_WORK ORDER_
For each line of the data below that holds "glow", copy the line.
*** Opening DATA EXCERPTS ***
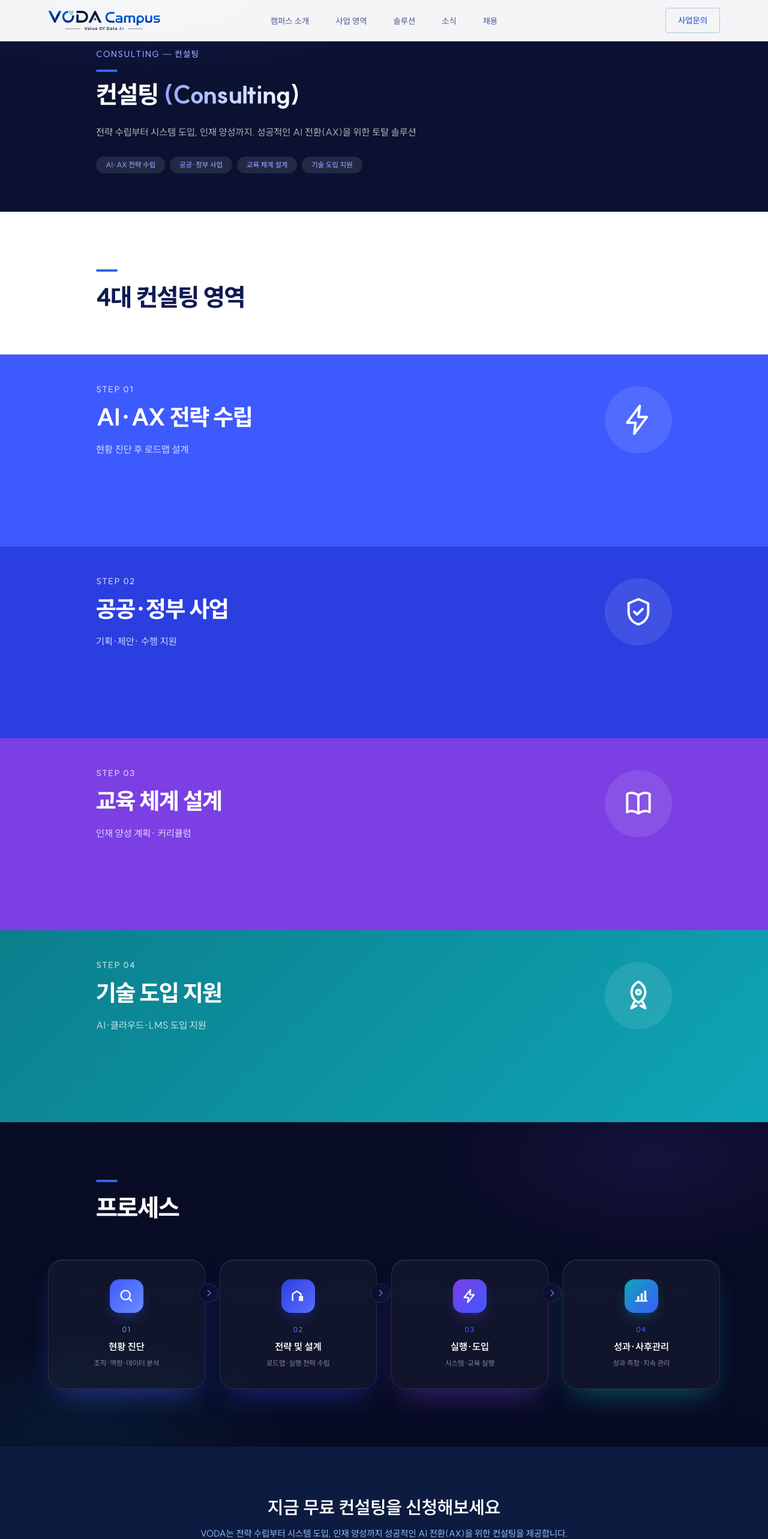
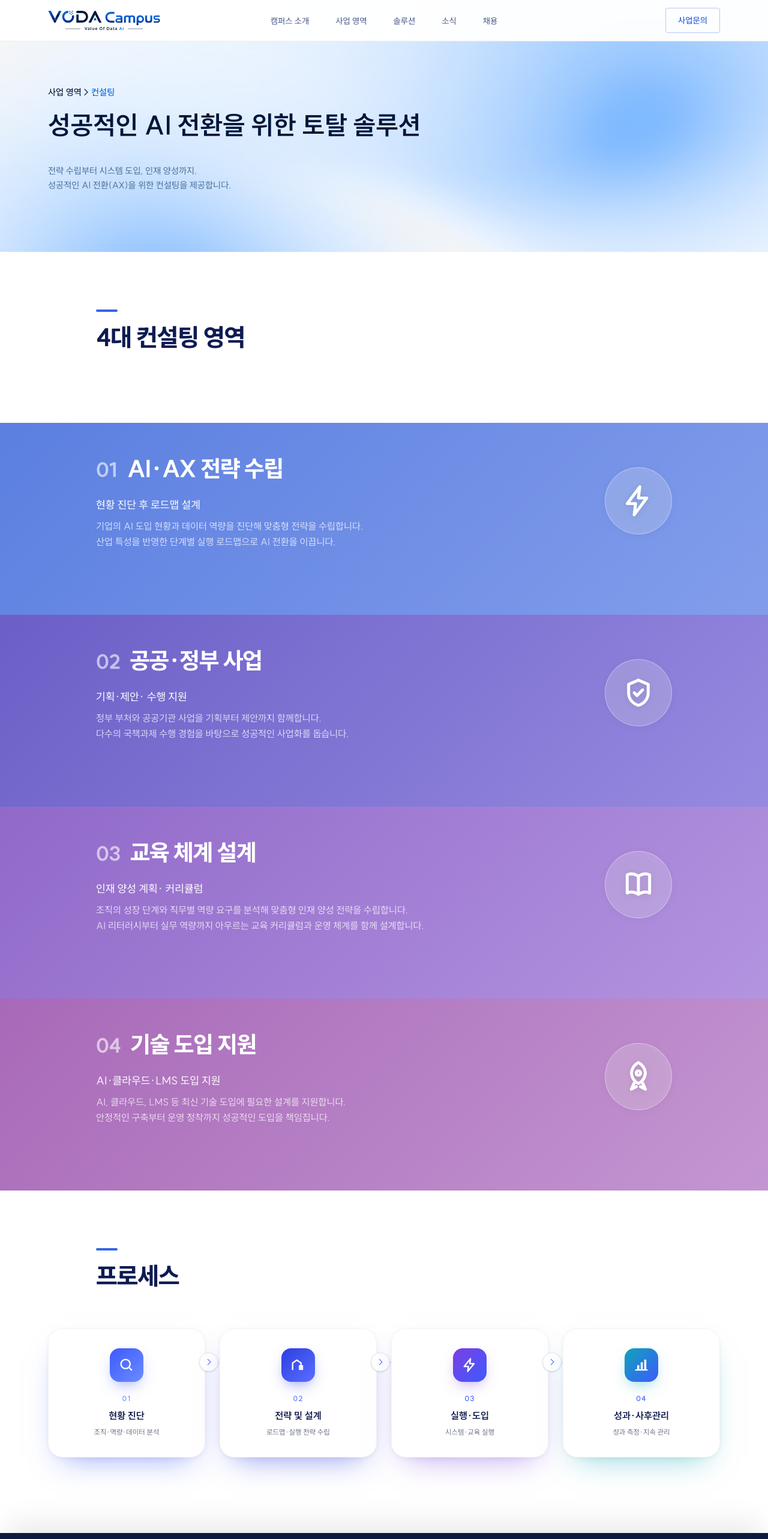
Before and after one commit to chaeuns/vodawebsite, a Next.js app: page /business/consulting in a window 1280 px wide. Shown: the top 2566 px of the page at 60% size. Built offline with nearby package versions, Linux system fonts and the light colour scheme.

Commit message:
컨설팅 영역, 프로세스 디자인 변경

```diff
--- a/app/business/consulting/page.tsx
+++ b/app/business/consulting/page.tsx
@@ -1,26 +1,29 @@
 // app/business/consulting/page.tsx
 // VODA · 컨설팅(Consulting) 페이지
 // 구조: 01 히어로 → 02 4대 컨설팅 영역(계단형 스택 카드) → 03 프로세스 → 04 Bottom CTA
-// 컬러: 히어로/프로세스는 네이비(#0B1130) + 블루(#3D5AFE), 02번 섹션만 밝은 그라데이션
+// 컬러: 히어로는 네이비(#0B1130) + 블루(#3D5AFE), 02·03번 섹션은 화이트
 
+import Image from "next/image";
 import Container from "@/app/components/Container";
-
-const heroTags = ["AI·AX 전략 수립", "공공·정부 사업", "교육 체계 설계", "기술 도입 지원"];
 
 const consultingAreas = [
   {
     no: "01",
     title: "AI·AX 전략 수립",
     desc: ["현황 진단 후", "로드맵 설계"],
-    rgb: "61,90,254", // #3D5AFE — 프로세스 STEP 01과 동일 계열
-    accent: "#3D5AFE",
-    glow: "rgba(61,90,254,0.5)",
+    subtext: [
+      "기업의 AI 도입 현황과 데이터 역량을 진단해 맞춤형 전략을 수립합니다.",
+      "산업 특성을 반영한 단계별 실행 로드맵으로 AI 전환을 이끕니다.",
+    ],
+    rgb: "130,157,235",
+    accent: "#5B7FE0",
+    glow: "rgba(91,127,224,0.3)",
     icon: (
       <svg viewBox="0 0 24 24" fill="none" className="h-10 w-10 sm:h-14 sm:w-14">
         <path
           d="M13 2 4 14h6l-1 8 9-12h-6l1-8z"
           stroke="currentColor"
-          strokeWidth="1.7"
+          strokeWidth="2.1"
           strokeLinejoin="round"
           strokeLinecap="round"
         />
@@ -31,21 +34,25 @@ const consultingAreas = [
     no: "02",
     title: "공공·정부 사업",
     desc: ["기획·제안·", "수행 지원"],
-    rgb: "43,63,224", // #2B3FE0 — 프로세스 STEP 02와 동일 계열
-    accent: "#2B3FE0",
-    glow: "rgba(43,63,224,0.5)",
+    subtext: [
+      "정부 부처와 공공기관 사업을 기획부터 제안까지 함께합니다.",
+      "다수의 국책과제 수행 경험을 바탕으로 성공적인 사업화를 돕습니다.",
+    ],
+    rgb: "150,138,224",
+    accent: "#6B5FC7",
+    glow: "rgba(107,95,199,0.3)",
     icon: (
       <svg viewBox="0 0 24 24" fill="none" className="h-10 w-10 sm:h-14 sm:w-14">
         <path
           d="M12 3l7 3v6c0 5-3.5 8-7 9-3.5-1-7-4-7-9V6l7-3z"
           stroke="currentColor"
-          strokeWidth="1.7"
+          strokeWidth="2.1"
           strokeLinejoin="round"
         />
         <path
           d="M9 12l2 2 4-4"
           stroke="currentColor"
-          strokeWidth="1.7"
+          strokeWidth="2.1"
           strokeLinecap="round"
           strokeLinejoin="round"
         />
@@ -56,18 +63,22 @@ const consultingAreas = [
     no: "03",
     title: "교육 체계 설계",
     desc: ["인재 양성 계획·", "커리큘럼"],
-    rgb: "123,63,228", // #7B3FE4 — 프로세스 STEP 03과 동일 계열
-    accent: "#7B3FE4",
-    glow: "rgba(123,63,228,0.5)",
+    subtext: [
+      "조직의 성장 단계와 직무별 역량 요구를 분석해 맞춤형 인재 양성 전략을 수립합니다.",
+      "AI 리터러시부터 실무 역량까지 아우르는 교육 커리큘럼과 운영 체계를 함께 설계합니다.",
+    ],
+    rgb: "179,148,224",
+    accent: "#9169C9",
+    glow: "rgba(145,105,201,0.3)",
     icon: (
       <svg viewBox="0 0 24 24" fill="none" className="h-10 w-10 sm:h-14 sm:w-14">
         <path
           d="M4 5c2-1 5-1 8 1 3-2 6-2 8-1v13c-2-1-5-1-8 1-3-2-6-2-8-1V5z"
           stroke="currentColor"
-          strokeWidth="1.7"
+          strokeWidth="2.1"
           strokeLinejoin="round"
         />
-        <path d="M12 6v13" stroke="currentColor" strokeWidth="1.7" />
+        <path d="M12 6v13" stroke="currentColor" strokeWidth="2.1" />
       </svg>
     ),
   },
@@ -75,22 +86,26 @@ const consultingAreas = [
     no: "04",
     title: "기술 도입 지원",
     desc: ["AI·클라우드·LMS", "도입 지원"],
-    rgb: "14,165,183", // #0EA5B7 — 프로세스 STEP 04와 동일 계열
-    accent: "#0B7F8C",
-    glow: "rgba(14,165,183,0.5)",
+    subtext: [
+      "AI, 클라우드, LMS 등 최신 기술 도입에 필요한 설계를 지원합니다.",
+      "안정적인 구축부터 운영 정착까지 성공적인 도입을 책임집니다.",
+    ],
+    rgb: "196,150,209",
+    accent: "#A869B8",
+    glow: "rgba(168,105,184,0.3)",
     icon: (
       <svg viewBox="0 0 24 24" fill="none" className="h-10 w-10 sm:h-14 sm:w-14">
         <path
           d="M12 2c2.8 1.4 4.6 4 5 7.5-.4 3.5-2.2 6.1-5 7.5-2.8-1.4-4.6-4-5-7.5.4-3.5 2.2-6.1 5-7.5z"
           stroke="currentColor"
-          strokeWidth="1.7"
+          strokeWidth="2.1"
           strokeLinejoin="round"
         />
-        <circle cx="12" cy="9.5" r="1.6" stroke="currentColor" strokeWidth="1.7" />
+        <circle cx="12" cy="9.5" r="1.6" stroke="currentColor" strokeWidth="2.1" />
         <path
           d="M9 16.5 7 21l3.5-1.8M15 16.5l2 4.5-3.5-1.8"
           stroke="currentColor"
-          strokeWidth="1.7"
+          strokeWidth="2.1"
           strokeLinecap="round"
           strokeLinejoin="round"
         />
@@ -167,52 +182,45 @@ const process = [
 export default function ConsultingPage() {
   return (
     <main className="bg-white">
-      {/* 01. Hero */}
-      <section className="relative overflow-hidden bg-[#0B1130] pt-20 pb-16">
-        <div
-          className="pointer-events-none absolute inset-0 opacity-40"
-          style={{
-            background:
-              "radial-gradient(60% 60% at 20% 0%, rgba(61,90,254,0.35) 0%, rgba(11,17,48,0) 60%)",
-          }}
-        />
-        <Container className="relative">
-          <div className="pl-20 pr-20">
-            <p className="mb-4 text-sm font-semibold tracking-widest text-[#8FA6FF]">
-              CONSULTING <span className="text-white/40">—</span> 컨설팅
+      {/* 01. Hero — 정부 교육 사업 히어로 디자인 재사용 */}
+      <style>{`
+        @keyframes heroFadeUp {
+          from { opacity: 0; transform: translateY(16px); }
+          to { opacity: 1; transform: translateY(0); }
+        }
+        .hero-fade-1 { opacity: 0; animation: heroFadeUp 0.7s ease-out 0.1s forwards; }
+        .hero-fade-2 { opacity: 0; animation: heroFadeUp 0.7s ease-out 0.3s forwards; }
+        .hero-fade-3 { opacity: 0; animation: heroFadeUp 0.7s ease-out 0.5s forwards; }
+      `}</style>
+
+      <section
+        className="relative flex items-center pt-16 overflow-hidden bg-[#0D1B40]"
+        style={{ minHeight: 420 }}
+      >
+        <Image src="/images/Frame%205.jpg" alt="" fill priority className="object-cover" />
+        <div className="relative max-w-[1100px] px-6 sm:px-10 lg:px-16 xl:px-20 2xl:px-24 py-6 md:py-8">
+          <div className="-translate-y-5">
+            <p className="hero-fade-1 text-[#0064DB] text-[13px] md:text-[15px] font-medium">
+              <span className="text-[#00163A]">사업 영역 &gt;</span> 컨설팅
             </p>
-            <span className="mb-3 block h-1 w-9 rounded-full bg-[#3566e8]" />
-            <h1
-              className="font-extrabold font-suit leading-tight text-white"
-              style={{ fontSize: "clamp(1.7rem,3.2vw,2.8rem)", letterSpacing: "-0.03em" }}
-            >
-              컨설팅{" "}
-              <span className="bg-gradient-to-r from-[#8FA6FF] to-white bg-clip-text text-transparent">
-                (Consulting)
-              </span>
+
+            <h1 className="hero-fade-2 font-bold mt-4 leading-[1.3] text-[18px] sm:text-[22px] md:text-[29px] lg:text-[43px] whitespace-normal md:whitespace-nowrap break-keep">
+              <span className="text-[#00163A]">성공적인 AI 전환을 위한 토탈 솔루션</span>
             </h1>
-            <p className="mt-6 max-w-2xl text-base leading-relaxed text-white/70">
-              전략 수립부터 시스템 도입, 인재 양성까지. 성공적인 AI 전환(AX)을 위한
-              토탈 솔루션
-            </p>
-            <div className="mt-7 flex flex-wrap gap-2">
-              {heroTags.map((tag) => (
-                <span
-                  key={tag}
-                  className="rounded-full bg-white/10 px-4 py-1.5 text-xs font-medium text-[#8FA6FF]"
-                >
-                  {tag}
-                </span>
-              ))}
-            </div>
           </div>
-        </Container>
+
+          <p className="hero-fade-3 text-[#486C98] mt-4 leading-[1.6] text-[13px] md:text-[15px] max-w-[90%] md:max-w-[520px]">
+            전략 수립부터 시스템 도입, 인재 양성까지.
+            <br />
+            성공적인 AI 전환(AX)을 위한 컨설팅을 제공합니다.
+          </p>
+        </div>
       </section>
 
       {/* 02. 4대 컨설팅 영역 — 화면 꽉 찬 컬러 밴드가 스크롤에 따라 겹겹이 덮이는 스택 */}
       <section className="bg-white pt-24">
         <Container>
-          <div className="mb-16 pl-20 pr-20">
+          <div className="mb-28 pl-20 pr-20">
             <span className="mb-3 block h-1 w-9 rounded-full bg-[#3566e8]" />
             <h2
               className="font-extrabold font-suit text-[#0e1b52]"
@@ -238,20 +246,32 @@ export default function ConsultingPage() {
               <Container className="w-full">
                 <div className="flex flex-col items-start justify-between gap-6 pl-20 pr-20 sm:flex-row sm:items-center">
                   <div>
-                    <p className="text-sm font-bold tracking-widest text-white/70">
-                      STEP {area.no}
-                    </p>
-                    <h3
-                      className="mt-2 font-extrabold font-suit"
-                      style={{ fontSize: "clamp(1.7rem,3vw,2.6rem)", letterSpacing: "-0.03em" }}
-                    >
-                      {area.title}
+                    <h3 className="flex flex-wrap items-baseline gap-x-4 font-extrabold font-suit">
+                      <span
+                        className="text-white/60"
+                        style={{ fontSize: "clamp(1.6rem,2.6vw,2.2rem)", letterSpacing: "-0.02em" }}
+                      >
+                        {area.no}
+                      </span>
+                      <span
+                        style={{ fontSize: "clamp(1.7rem,3vw,2.6rem)", letterSpacing: "-0.03em" }}
+                      >
+                        {area.title}
+                      </span>
                     </h3>
-                    <p className="mt-3 max-w-md text-sm leading-relaxed text-white/80 sm:text-base">
+                    <p className="mt-4 max-w-lg text-base font-medium leading-relaxed text-white/90 sm:text-lg">
                       {area.desc.join(" ")}
                     </p>
+                    <p className="mt-2 max-w-2xl break-keep text-sm leading-relaxed text-white/75 sm:text-base">
+                      {area.subtext.map((line, idx) => (
+                        <span key={idx}>
+                          {line}
+                          {idx < area.subtext.length - 1 && <br />}
+                        </span>
+                      ))}
+                    </p>
                   </div>
-                  <div className="flex h-20 w-20 flex-none items-center justify-center rounded-full bg-white/10 sm:h-28 sm:w-28">
+                  <div className="flex h-20 w-20 flex-none items-center justify-center rounded-full bg-white/20 shadow-[inset_0_0_0_1px_rgba(255,255,255,0.35)] drop-shadow-[0_2px_6px_rgba(0,0,0,0.15)] sm:h-28 sm:w-28">
                     {area.icon}
                   </div>
                 </div>
@@ -262,19 +282,12 @@ export default function ConsultingPage() {
       </section>
 
       {/* 03. 프로세스 */}
-      <section className="relative overflow-hidden bg-[#080C24] pt-24 pb-34">
-        <div
-          className="pointer-events-none absolute inset-0 opacity-50"
-          style={{
-            background:
-              "radial-gradient(50% 50% at 85% 10%, rgba(123,63,228,0.25) 0%, rgba(8,12,36,0) 60%), radial-gradient(50% 50% at 10% 90%, rgba(14,165,183,0.2) 0%, rgba(8,12,36,0) 60%)",
-          }}
-        />
+      <section className="relative overflow-hidden bg-white pt-24 pb-41.5">
         <Container className="relative">
           <div className="pl-20 pr-20">
             <span className="mb-3 block h-1 w-9 rounded-full bg-[#3566e8]" />
             <h2
-              className="font-extrabold font-suit text-white"
+              className="font-extrabold font-suit text-[#0e1b52]"
               style={{ fontSize: "clamp(1.7rem,3.2vw,2.8rem)", letterSpacing: "-0.03em" }}
             >
               프로세스
@@ -288,9 +301,9 @@ export default function ConsultingPage() {
             {process.map((p, i) => (
               <div key={p.step} className="group relative">
                 <div
-                  className="relative rounded-3xl border border-white/10 bg-white/4 px-6 py-8 text-center backdrop-blur transition-transform duration-300 hover:-translate-y-2"
+                  className="relative rounded-3xl border border-gray-100 bg-white px-6 py-8 text-center transition-transform duration-300 hover:-translate-y-2"
                   style={{
-                    boxShadow: `0 24px 48px -20px ${p.glow}, inset 0 1px 0 rgba(255,255,255,0.06)`,
+                    boxShadow: `0 24px 48px -24px ${p.glow}, 0 2px 10px -2px rgba(15,23,42,0.08)`,
                   }}
                 >
                   <div
@@ -309,15 +322,17 @@ export default function ConsultingPage() {
                   >
                     {p.step}
                   </p>
-                  <p className="relative z-10 mt-2 text-base font-bold text-white">{p.title}</p>
-                  <p className="relative z-10 mt-1.5 text-xs leading-relaxed text-white/50">
+                  <p className="relative z-10 mt-2 text-base font-bold text-[#0F1B4C]">
+                    {p.title}
+                  </p>
+                  <p className="relative z-10 mt-1.5 text-xs leading-relaxed text-gray-500">
                     {p.desc}
                   </p>
                 </div>
 
                 {i < process.length - 1 && (
                   <span
-                    className="absolute -right-5.5 top-14 hidden h-8 w-8 -translate-y-1/2 items-center justify-center rounded-full border border-white/10 bg-[#0B1130] text-sm text-[#8FA6FF] sm:flex"
+                    className="absolute -right-5.5 top-14 hidden h-8 w-8 -translate-y-1/2 items-center justify-center rounded-full border border-gray-200 bg-white text-sm text-[#3D5AFE] shadow-sm sm:flex"
                     aria-hidden
                   >
                     →
```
*** Closing DATA EXCERPTS ***
_ANSWER BOX_
-    glow: "rgba(61,90,254,0.5)",
+    glow: "rgba(91,127,224,0.3)",
-    glow: "rgba(43,63,224,0.5)",
+    glow: "rgba(107,95,199,0.3)",
-    glow: "rgba(123,63,228,0.5)",
+    glow: "rgba(145,105,201,0.3)",
-    glow: "rgba(14,165,183,0.5)",
+    glow: "rgba(168,105,184,0.3)",
-                    boxShadow: `0 24px 48px -20px ${p.glow}, inset 0 1px 0 rgba(255,255,255,0.06)`,
+                    boxShadow: `0 24px 48px -24px ${p.glow}, 0 2px 10px -2px rgba(15,23,42,0.08)`,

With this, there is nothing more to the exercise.